ASSIGNMENT>
Your task is to repeat the lines below exactly, excluding any pictures they contain.

RECORDS SHOWN>
---*---

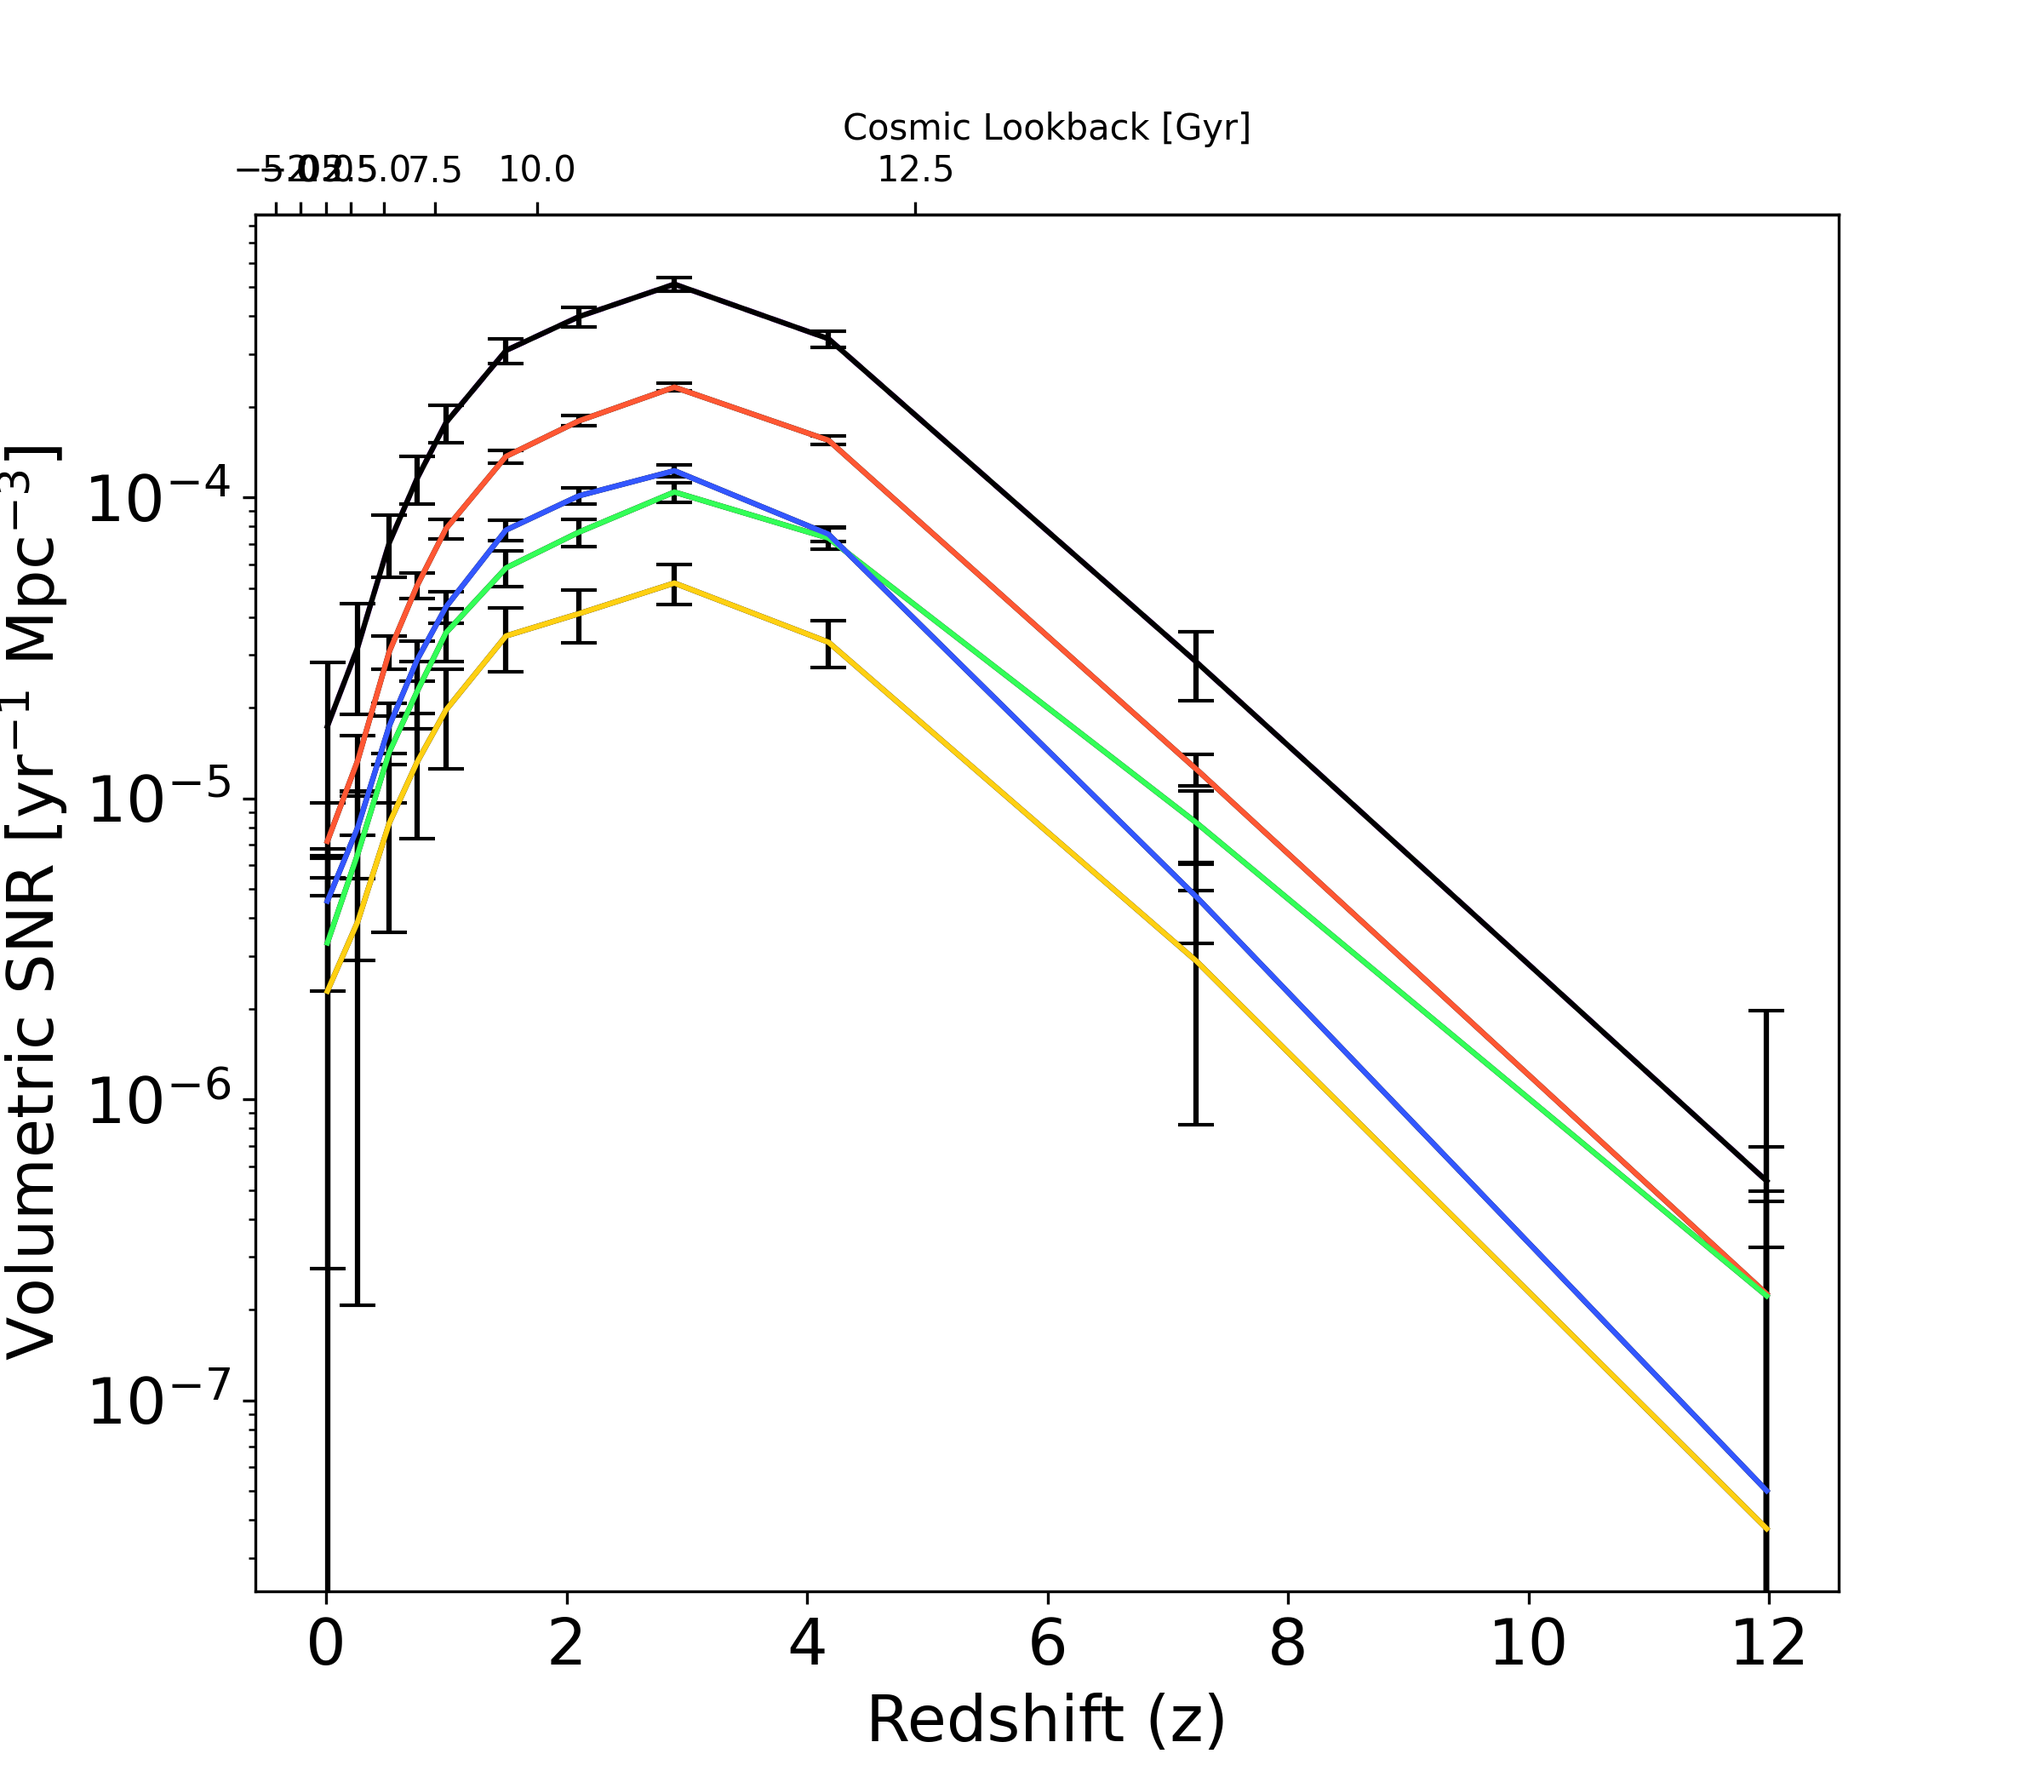
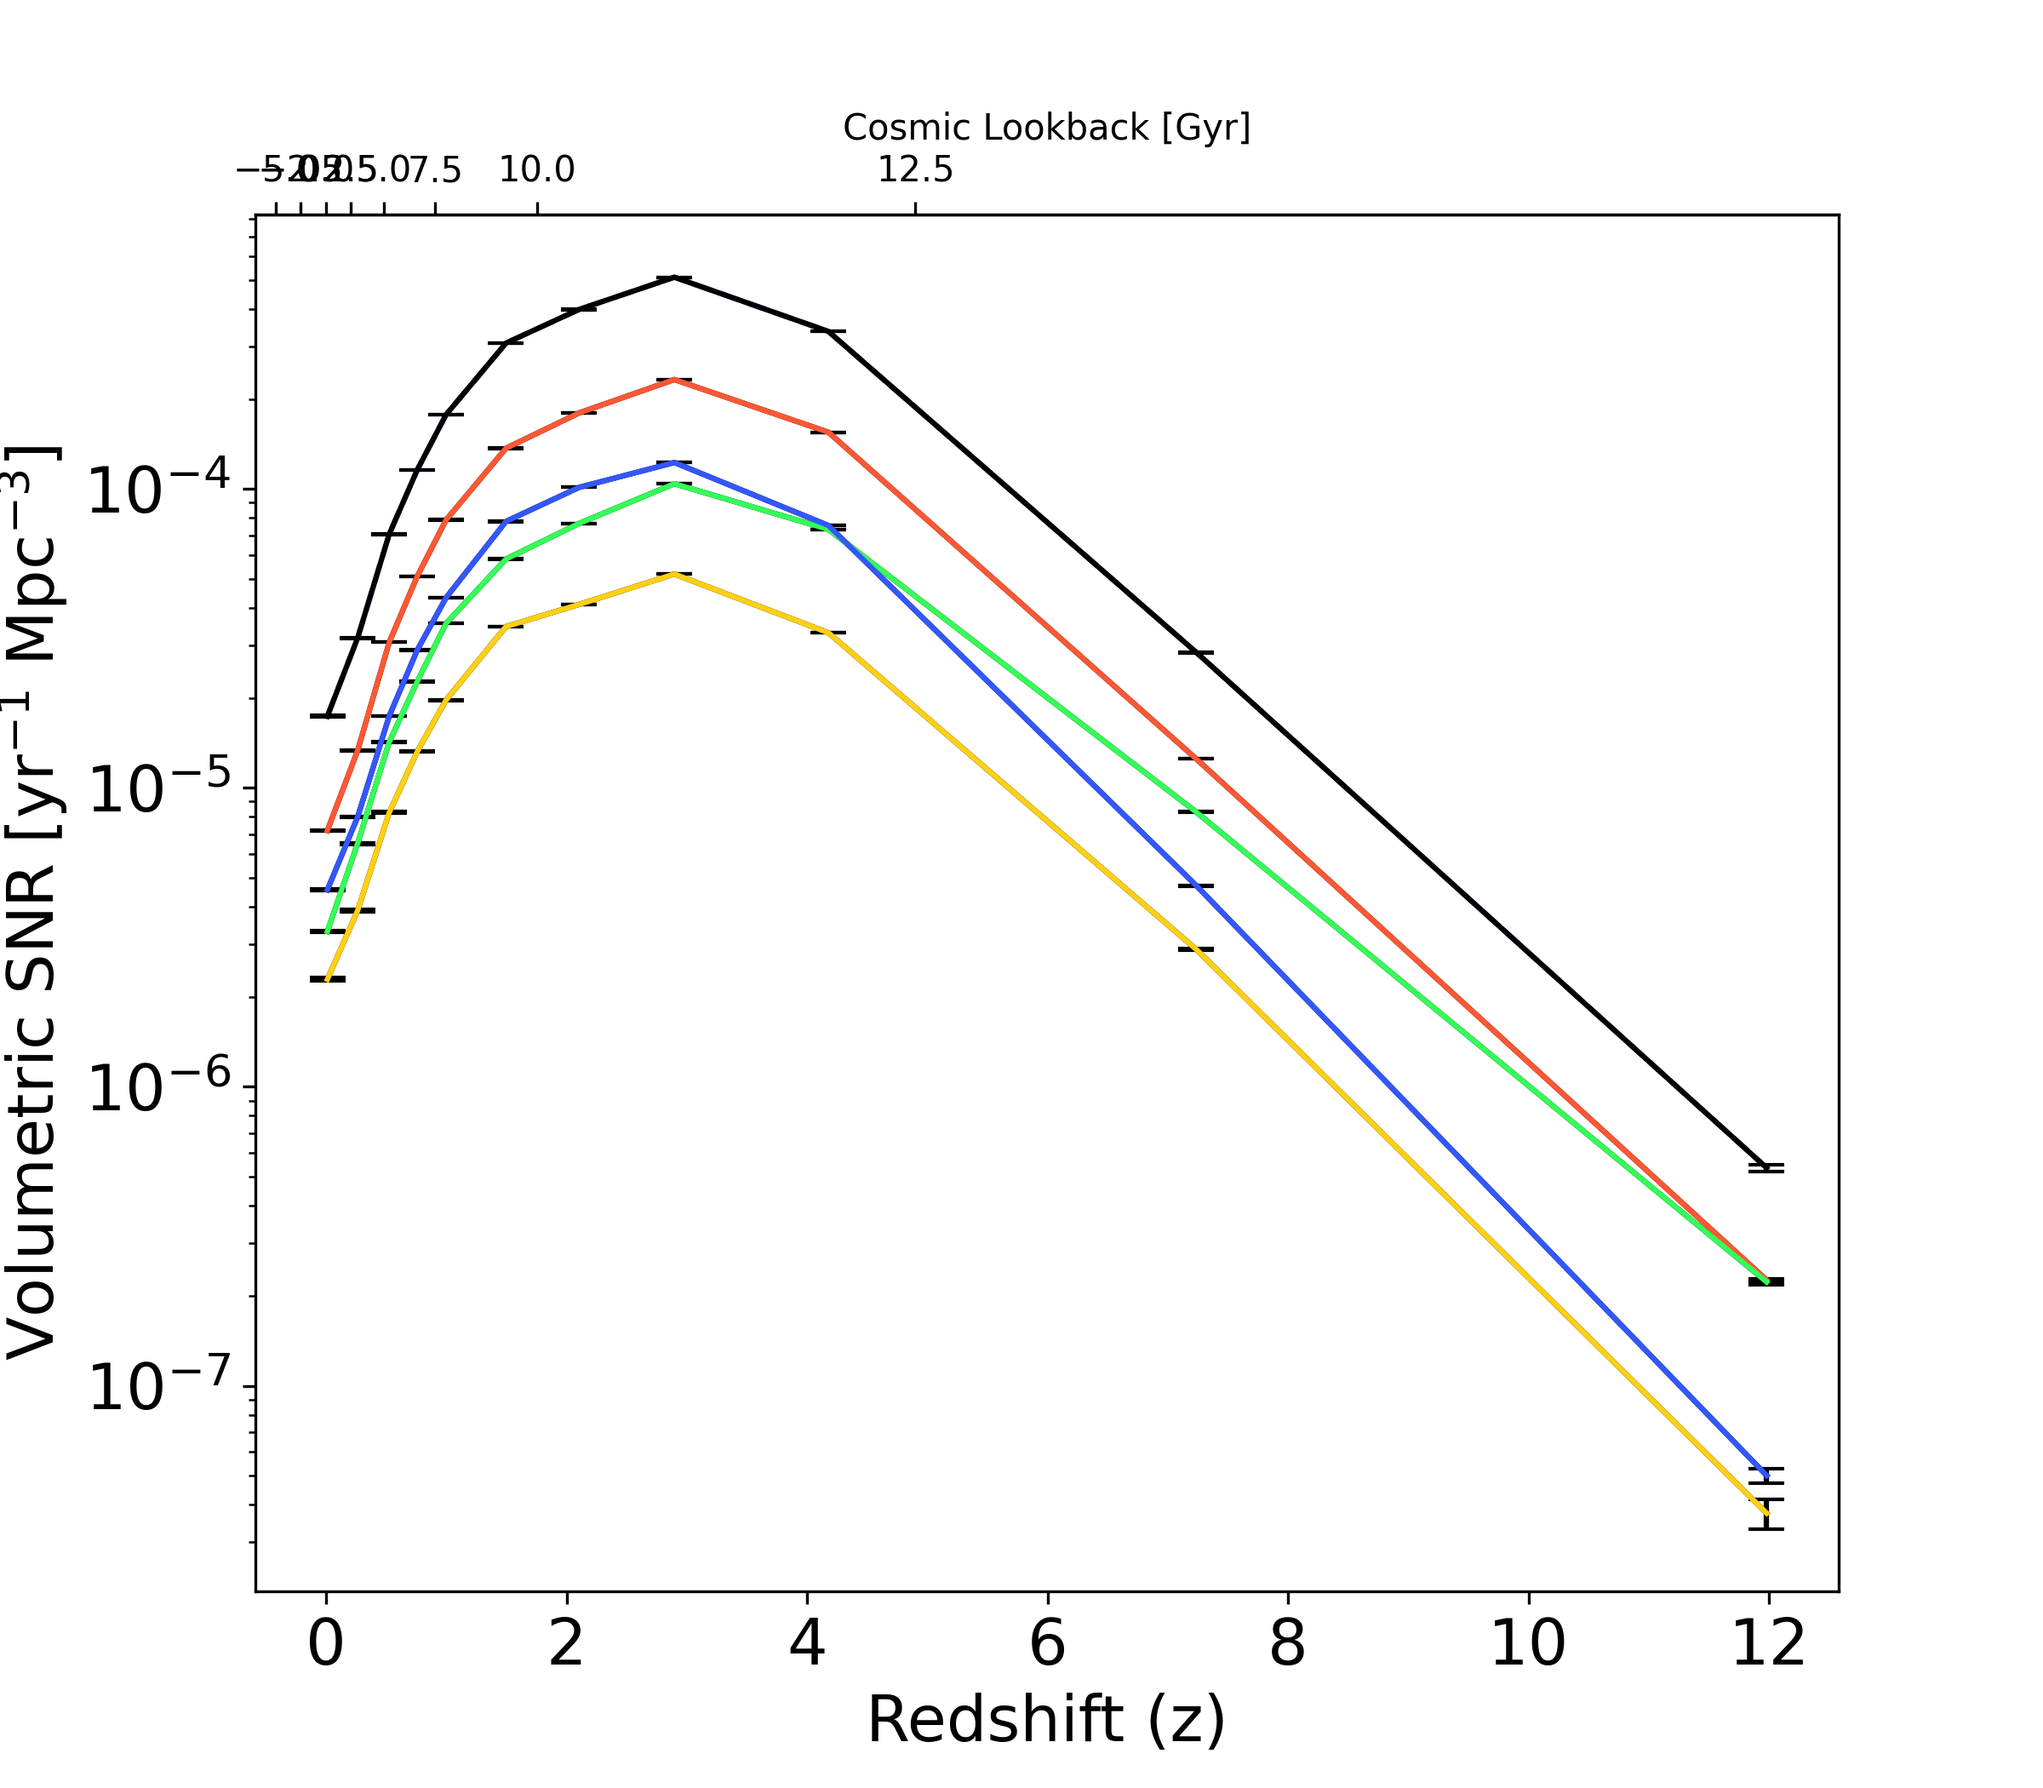
Error Rates Working

diff --git a/tng.py b/tng.py
@@ -780,7 +780,7 @@ ax_total_snr.plot(redshift_linespace, curve_snr, label=f'Current Study (Curve Fi
 
 # scatter
 ax_total_snr.scatter(rev_redshifts, total_snr, label=f'Current Study', color='orange', marker='D', edgecolors='black', zorder=100)
-ax_total_snr.errorbar(rev_redshifts, total_snr, yerr=total_snr_err, color='black',capsize=5)#, marker='D', zorder=90)
+ax_total_snr.errorbar(rev_redshifts, total_snr, yerr=total_snr_err, color='black',capsize=5, fmt='D')#, marker='D', zorder=90)
 #ax_total_snr.scatter(rev_redshifts, sfrh_halos * kcc, label=f'TNG100-1 (All Halos)', color='lime', marker='D', edgecolors='black')
 
 # plot data points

---*---

RESULT FOR THIS TASK>
Error Rates Working

diff --git a/tng.py b/tng.py
@@ -780,7 +780,7 @@ ax_total_snr.plot(redshift_linespace, curve_snr, label=f'Current Study (Curve Fi
 
 # scatter
 ax_total_snr.scatter(rev_redshifts, total_snr, label=f'Current Study', color='orange', marker='D', edgecolors='black', zorder=100)
-ax_total_snr.errorbar(rev_redshifts, total_snr, yerr=total_snr_err, color='black',capsize=5)#, marker='D', zorder=90)
+ax_total_snr.errorbar(rev_redshifts, total_snr, yerr=total_snr_err, color='black',capsize=5, fmt='D')#, marker='D', zorder=90)
 #ax_total_snr.scatter(rev_redshifts, sfrh_halos * kcc, label=f'TNG100-1 (All Halos)', color='lime', marker='D', edgecolors='black')
 
 # plot data points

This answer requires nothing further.